For the people of Boulevard life is tough. Most live in extreme poverty on less than $2 a day with limited access to basic infrastructure and services. Their employment opportunities are few, but they manage to eke out an existence through fishing, growing chickens, ducks and pigs, running small goods stalls or scavenging.
The majority of dwellings in Boulevard are makeshift shelters made from wood, cardboard or plastic. As squatters residing on privately-owned land, the people here are vulnerable to the threat of relocation. Significantly, Boulevard is also a small and over-populated area. Given these conditions, it’s not surprising that the local environment has become so degraded.
“Due to improper disposal of waste material, no regular collection of the garbage, and ineffective programs regarding environmental protection in the area, the coast becomes the dumping site for the residents of Boulevard and the neighbouring areas,” explained Grace.

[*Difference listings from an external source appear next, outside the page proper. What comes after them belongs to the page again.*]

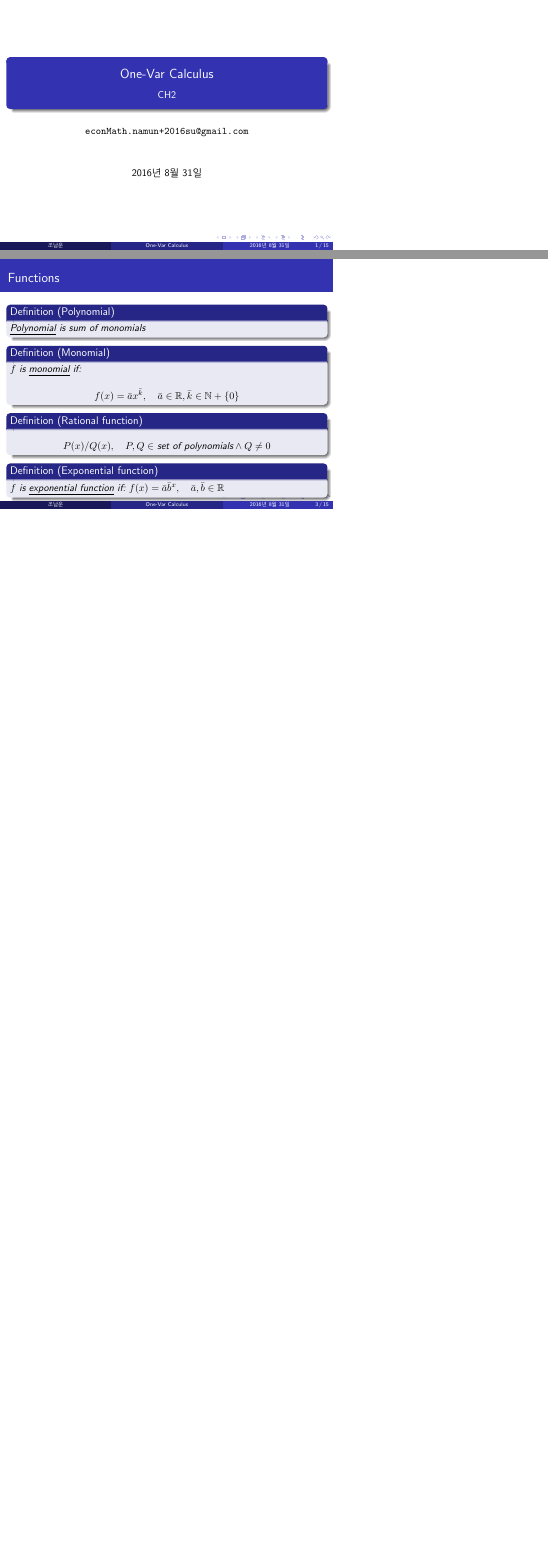
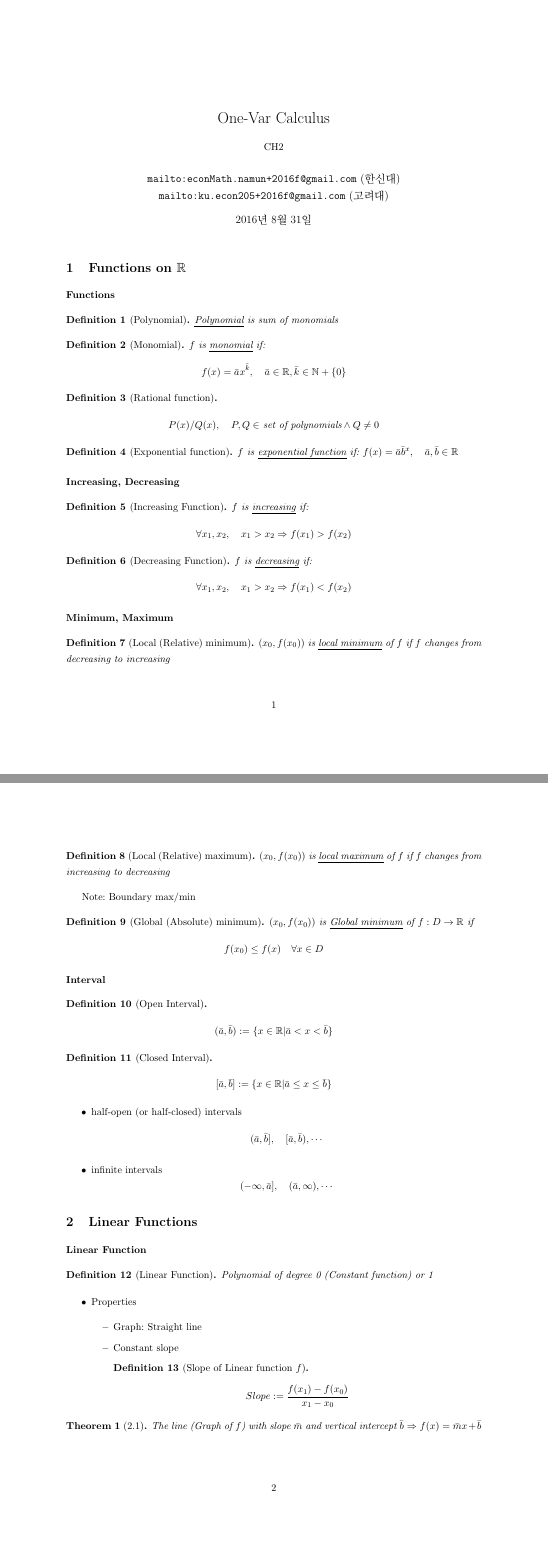
Before and after one commit to castrilloncc/EconMathNote, a LaTeX document (_handout/01.OneVarCalculus.tex): pages 1 and 3 of 15 before the commit and pages 1 and 2 of 5 after it, joined at a grey line, the shorter picture padded with empty space. Compiled offline with pdfLaTeX.

Commit message:
note 01 update

```diff
--- a/_handout/01.OneVarCalculus.tex
+++ b/_handout/01.OneVarCalculus.tex
@@ -1,7 +1,7 @@
-% \documentclass[a4paper,11pt]{article}
-% \usepackage[hyperref]{beamerarticle}
+\documentclass[a4paper,11pt]{article}
+\usepackage[hyperref]{beamerarticle}
 
-\documentclass[final]{beamer}
+% \documentclass[final]{beamer}
 
 \usepackage[hangul]{kotex}
 \usepackage{amsfonts,amsmath,xob-amssymb}
@@ -25,7 +25,13 @@
 }
 \usepackage{ulem}
 
-\author[조남운]{\url{econMath.namun+2016su@gmail.com}}
+\newcommand{\bb}{\mathbb}
+\newcommand{\bd}{\mathbf}
+\newcommand{\p}{\partial}
+
+\newcommand{\mail}{\url{mailto:econMath.namun+2016f@gmail.com} (한신대)\\\url{mailto:ku.econ205+2016f@gmail.com} (고려대)}
+
+\author[조남운]{\mail}
 \title{One-Var Calculus}
 \subtitle{CH2}
 
```
Also changed, not shown: _handout/01.OneVarCalculus.pdf, 1 other file.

“This practice leads to more serious problems in the area, such as water-borne diseases and illnesses, air and water pollution and flooding.”
Working in consultation with the local community, Grace and the team at the Good Samaritan Outreach Centre are currently developing a two-year strategy to counter Boulevard’s environmental problems.
This strategy will take a two-pronged approach: implementing awareness-raising and education activities in the community about proper waste management practices and care for the environment; and mobilising the community to participate in a massive clean-up of the area.
Grace said the team will also work to establish partnerships with different agencies to promote environmental protection in Boulevard and Bacolod City.
For almost 20 years, Sisters of the Good Samaritan have regularly visited Boulevard, supporting the people through a health and nutrition program, livelihood assistance and pastoral care. This latest initiative will build on that work and existing relationships in the community.
Grace is aware that the project will be challenging; some locals have described it as “mission impossible”.
“When you see how huge the area is that needs to be cleaned up, I understand how they feel. It’s like a hopeless case if you look at it,” said Grace.
“Some say that there’s nothing we can do about it; people won’t change, they will keep throwing rubbish in the coast.
“But there are those who are very grateful and appreciate our proposal. They believe that it’s a good project and they are willing to support our cause. They also believe that this will benefit them, especially their children.”
Grace feels strongly about the “Clean-up Boulevard” project”, as it has been called, describing “the cause” as “personal to me”.
“This has been my dream – to clean the coast, to restore it to its normal state,” she said.
“When I first went to Boulevard in 1994… the water was clean. We used to walk along the beach; we’d sit down on the rocks and have our lunch while enjoying the breeze.
“I was so sad when I came back in 2012. The water was contaminated, there was rubbish all over the place and the smell was very bad. It’s not good for anybody, especially for our children.
“One afternoon… I saw the children swimming and enjoying themselves, not knowing the consequences of their actions. I said to myself, ‘This is not right. There must be a way to totally restore it to how it was, or at least to minimise the water pollution’. I believe that environmental education and an intensive clean-up would help us attain this goal.”
While planning for “Clean Up Boulevard” is already underway, intensive work with the community will begin in early 2016.